Student's word choice

Student's thoughts on why he chose his drawing and why he connected his word / phrase.


After the initial activity with the S-P-W, I thought it would be a great idea to have the kids do another drawing at the end of the NF research project to see how their thinking might have changed.  The kids worked on their drawings with the instruction of “Show your thoughts through careful picture choices and details in order to connect with your new S-P-W.  I decided to use both pictures and writings as the front and back covers to the kids’ projects.  Interestingly enough, most of the kids showed dramatically deeper level thinking when it came to the pictures and thoughts.  Kids skills increased and their meaningful connections were extremely strong the 2nd time around.

I think this routine was a creative way to include art and thought into one activity.  Students struggled at first with the thought behind their choices, but over time they began to use words like:  "When I read this part I was worried..." or "This word excites me because..." or "This phrase makes me think... or What I learned most was… or Something important about my research was…"  I plan on considering using this routine to deepen comprehension for read alouds, content area reading, as well as fiction and even poetry.
I added another spin on this activity using leaf art created by the students and had them include the S-P-W on the front of the art to help connect to this routine on a higher level with a lot of choice words instead of just one. 

1 comment:

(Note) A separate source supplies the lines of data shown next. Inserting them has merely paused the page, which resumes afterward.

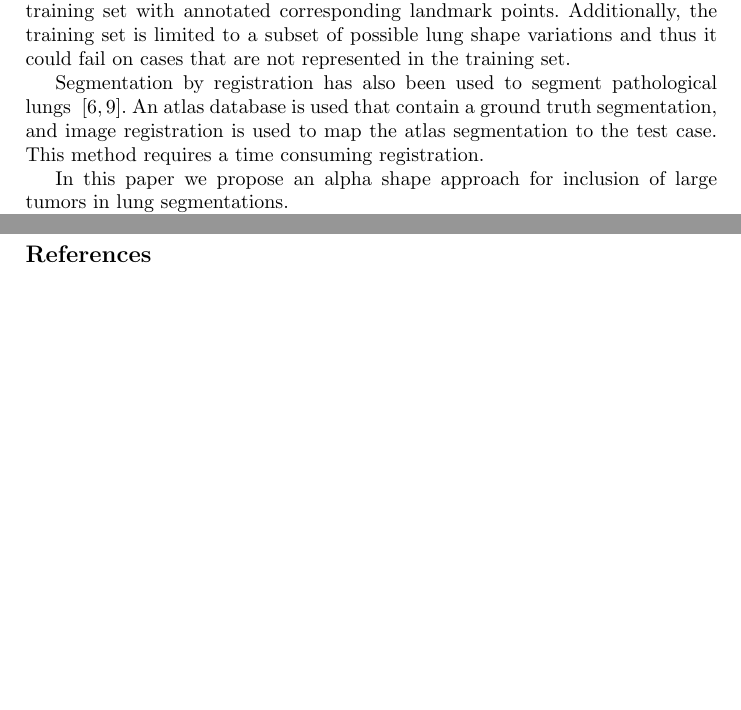
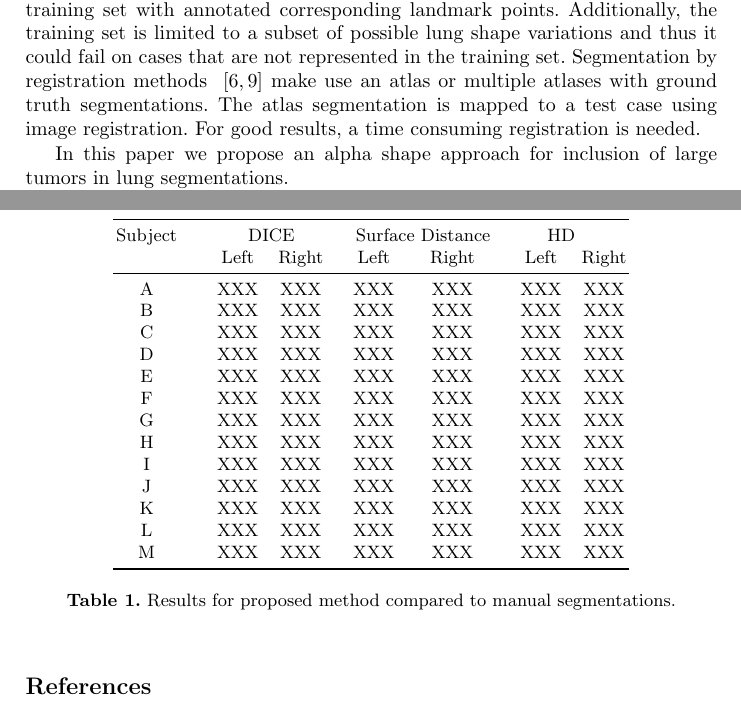
Before and after one commit to fegonda/gerard-miccai2016, a LaTeX thesis (llncs.tex): two parts of pages 4 and 6 of 6, joined at a grey line, cut so that both start at the same text, the shorter picture padded with empty space. Compiled offline with pdfLaTeX.

Commit message:
Added table

```diff
--- a/llncs.tex
+++ b/llncs.tex
@@ -9,6 +9,9 @@
 %
 \usepackage{todonotes}
 %
+\usepackage{booktabs}
+\usepackage{graphicx}
+
 
 \begin{document}
 %
@@ -62,9 +65,7 @@ Radiation therapy interventions of lung cancer patients involve acquiring a thor
 
 Normal lungs have high contrast with the surrounding anatomy, making lung segmentation relatively trivial using thresholding based methods ~\cite{guo2008,hu2001}. However, in the presence of large tumors, conventional threshold based methods fail because tumors are excluded from the segmentation.
 
-Several approaches have been used to segment pathological lungs. Statistical shape models are able to capture the major modes of lung shape variation in a training set and then build a lung model ~\cite{sun2012,sofka2011}. This method requires a large training set with annotated corresponding landmark points. Additionally, the training set is limited to a subset of possible lung shape variations and thus it could fail on cases that are not represented in the training set.
-
-Segmentation by registration has also been used to segment pathological lungs ~\cite{sluimer2005,vanrikxoort2009}. An atlas database is used that contain a ground truth segmentation, and image registration is used to map the atlas segmentation to the test case. This method requires a time consuming registration.
+Several approaches have been used to segment pathological lungs. Statistical shape models are able to capture the major modes of lung shape variation in a training set and then build a lung model ~\cite{sun2012,sofka2011}. This method requires a large training set with annotated corresponding landmark points. Additionally, the training set is limited to a subset of possible lung shape variations and thus it could fail on cases that are not represented in the training set. Segmentation by registration methods ~\cite{sluimer2005,vanrikxoort2009} make use an atlas or multiple atlases with ground truth segmentations. The atlas segmentation is mapped to a test case using image registration. For good results, a time consuming registration is needed.
 
 In this paper we propose an alpha shape approach for inclusion of large tumors in lung segmentations.
 
@@ -101,0 +106,32 @@ Somebody give me manual segmentations so I can show how awesome our method is.
+\newlength\intercol
+\setlength\intercol{15pt}
+\newlength\betweenwidth
+\setlength\betweenwidth{10pt}
+\newcommand\icspace{@{\hspace\intercol}}
+\newcommand\inspace{@{\hspace\betweenwidth}}
+\newcommand\MC[1]{\multicolumn{2}{c\icspace}{#1}}
+\newcommand\MClast[1]{\multicolumn{2}{c}{#1}}
+
+\begin{table}
+  \centering
+  \begin{tabular}{c@{\hspace{20pt}} c \inspace c \icspace c \inspace c \icspace c \inspace c}
+    \toprule
+    Subject & \MC{DICE}   & \MC{Surface Distance}  & \MC{HD}\\
+            & Left & Right & Left & Right & Left & Right \\
+    \midrule
+    A & XXX & XXX & XXX & XXX & XXX & XXX \\
+    B & XXX & XXX & XXX & XXX & XXX & XXX \\
+    C & XXX & XXX & XXX & XXX & XXX & XXX \\
+    D & XXX & XXX & XXX & XXX & XXX & XXX \\
+    E & XXX & XXX & XXX & XXX & XXX & XXX \\
+    F & XXX & XXX & XXX & XXX & XXX & XXX \\
+    G & XXX & XXX & XXX & XXX & XXX & XXX \\
+    H & XXX & XXX & XXX & XXX & XXX & XXX \\
+    I & XXX & XXX & XXX & XXX & XXX & XXX \\
+    J & XXX & XXX & XXX & XXX & XXX & XXX \\
+    K & XXX & XXX & XXX & XXX & XXX & XXX \\
+    L & XXX & XXX & XXX & XXX & XXX & XXX \\
+    M & XXX & XXX & XXX & XXX & XXX & XXX \\
+    \bottomrule \\
+  \end{tabular}
+  \caption{Results for proposed method compared to manual segmentations.}
```
Also changed, not shown: llncs.tex (12 more changed lines).
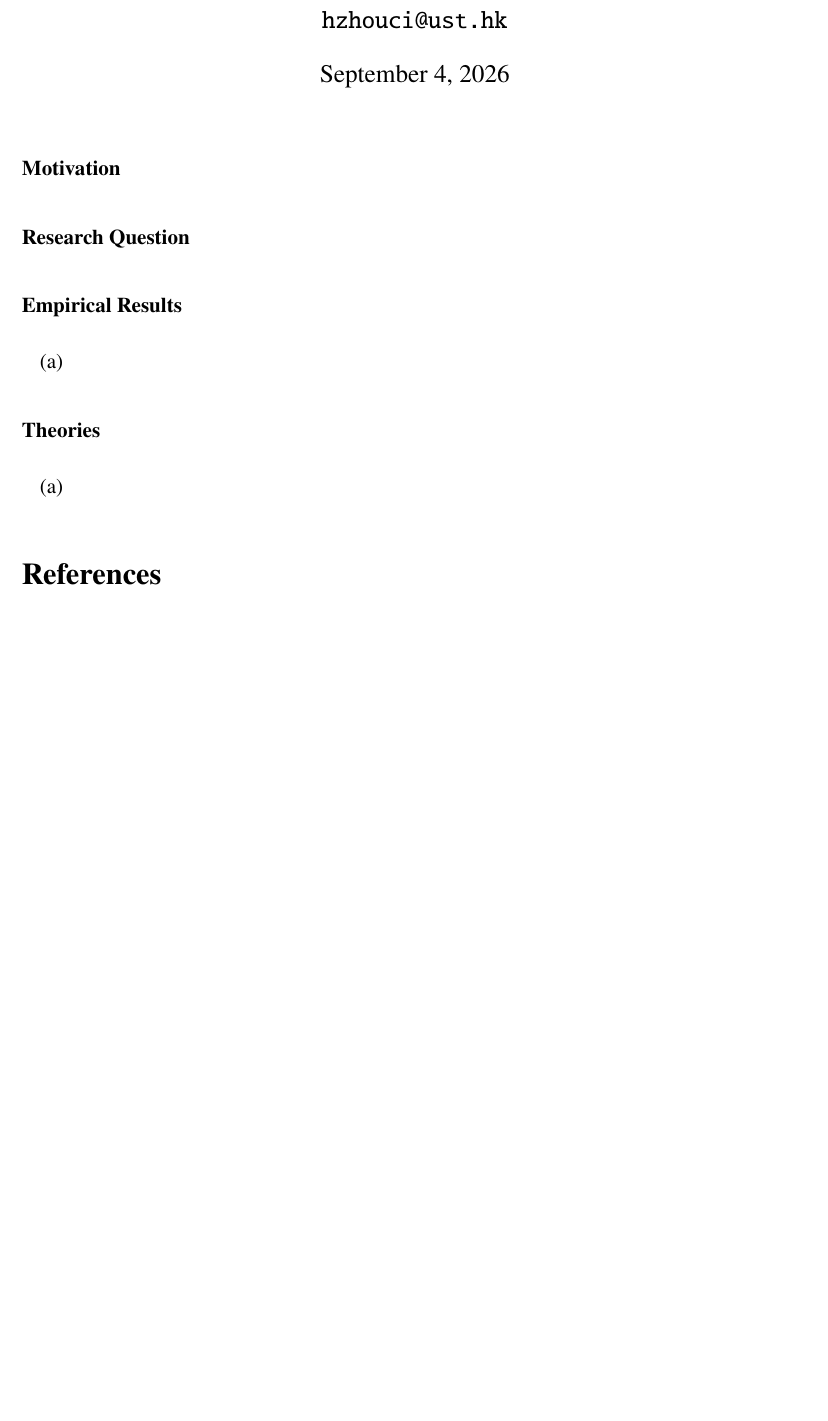
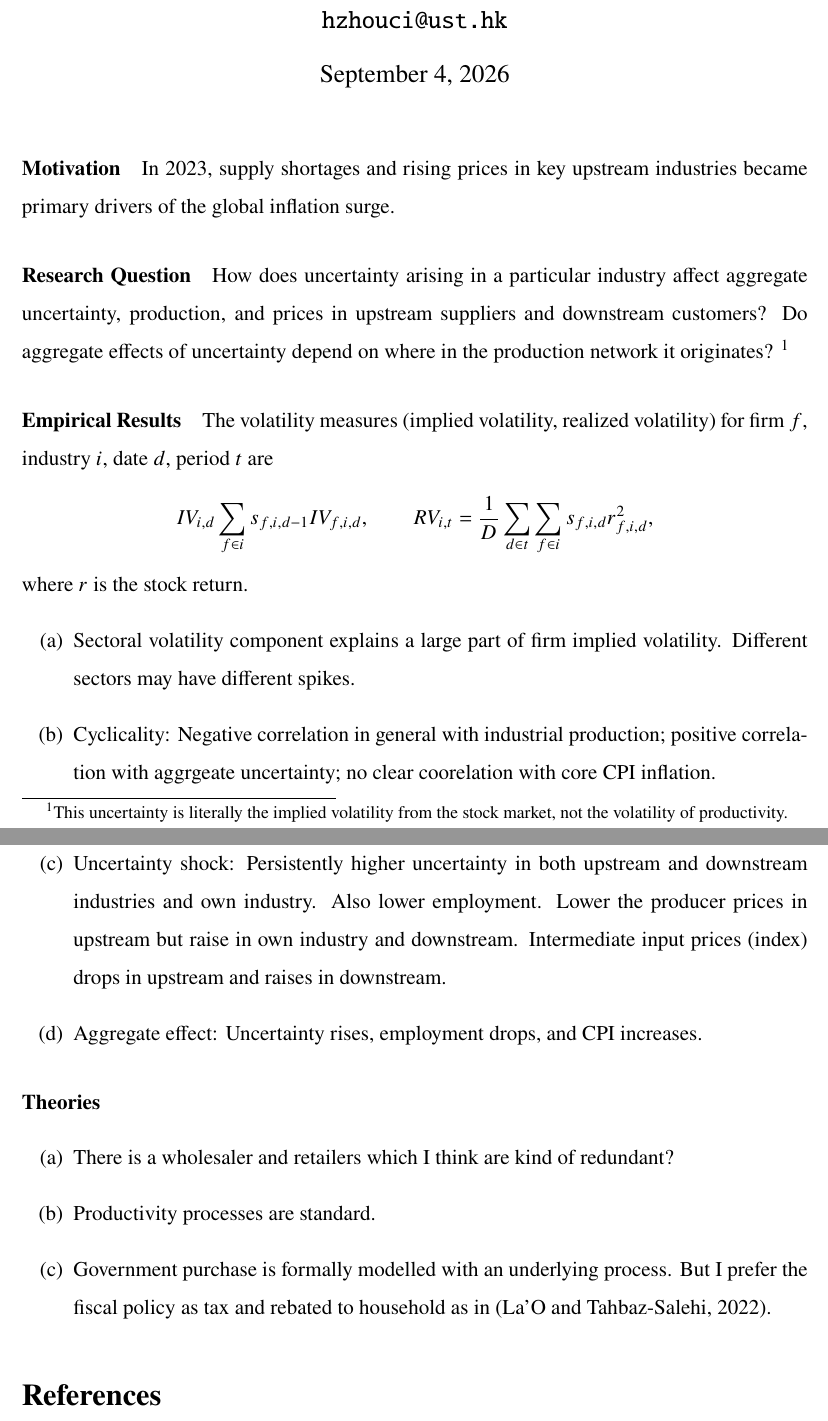
Before and after one commit to HarllyZhou/network_uncertainty, a LaTeX document (literature/Cacciatore_candian.tex): part of the page before the commit and two parts of pages 1 and 2 of 2 after it, the two joined at a grey line, cut so that both start at the same text, the shorter picture padded with empty space. Compiled offline with pdfLaTeX.

Commit message:
cc2026 paper summary

```diff
--- a/literature/Cacciatore_candian.tex
+++ b/literature/Cacciatore_candian.tex
@@ -67,18 +67,28 @@
 \begin{document}
 \maketitle
 
-\paragraph{Motivation}
+\paragraph{Motivation} In 2023, supply shortages and rising prices in key upstream industries became primary drivers of the global inflation surge.
 
-\paragraph{Research Question}
+\paragraph{Research Question} How does uncertainty arising in a particular industry affect aggregate uncertainty, production, and prices in upstream suppliers and downstream customers? Do aggregate effects of uncertainty depend on where in the production network it originates? \footnote{This uncertainty is literally the implied volatility from the stock market, not the volatility of productivity.}
 
 \paragraph{Empirical Results}
+The volatility measures (implied volatility, realized volatility) for firm $f$, industry $i$, date $d$, period $t$ are
+\begin{align*}
+    IV_{i,d} \sum_{f\in i} s_{f,i,d-1} IV_{f,i,d}, \qquad RV_{i,t} = \frac{1}{D} \sum_{d\in t} \sum_{f\in i} s_{f,i,d} r^2_{f,i,d},
+\end{align*}
+where $r$ is the stock return.
 \begin{enumerate}
-    \item
+    \item Sectoral volatility component explains a large part of firm implied volatility. Different sectors may have different spikes.
+    \item Cyclicality: Negative correlation in general with industrial production; positive correlation with aggrgeate uncertainty; no clear coorelation with core CPI inflation.
+    \item Uncertainty shock: Persistently higher uncertainty in both upstream and downstream industries and own industry. Also lower employment. Lower the producer prices in upstream but raise in own industry and downstream. Intermediate input prices (index) drops in upstream and raises in downstream.
+    \item Aggregate effect: Uncertainty rises, employment drops, and CPI increases.
 \end{enumerate}
 
 \paragraph{Theories}
 \begin{enumerate}
-    \item
+    \item There is a wholesaler and retailers which I think are kind of redundant?
+    \item Productivity processes are standard.
+    \item Government purchase is formally modelled with an underlying process. But I prefer the fiscal policy as tax and rebated to household as in \citep{laoOptimalMonetaryPolicy2022}.
 \end{enumerate}
 
 
```
Also changed, not shown: literature/Cacciatore_candian.pdf.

  1. What a great way to incorporate art into the classroom alongside a thinking routine. You're so creative! I have to agree with you. The conversations that are sparked by sharing sentences, words, and phrases are so interesting. Initially my students thought it was weird that they might have the same word, phrase, or sentence as someone else, but after sharing they realized everyone explanation was different. I too, want to use this routine more in the classroom to support comprehension. I was thinking of playing around with it in the student book clubs since it 'sparks' conversation. Thanks!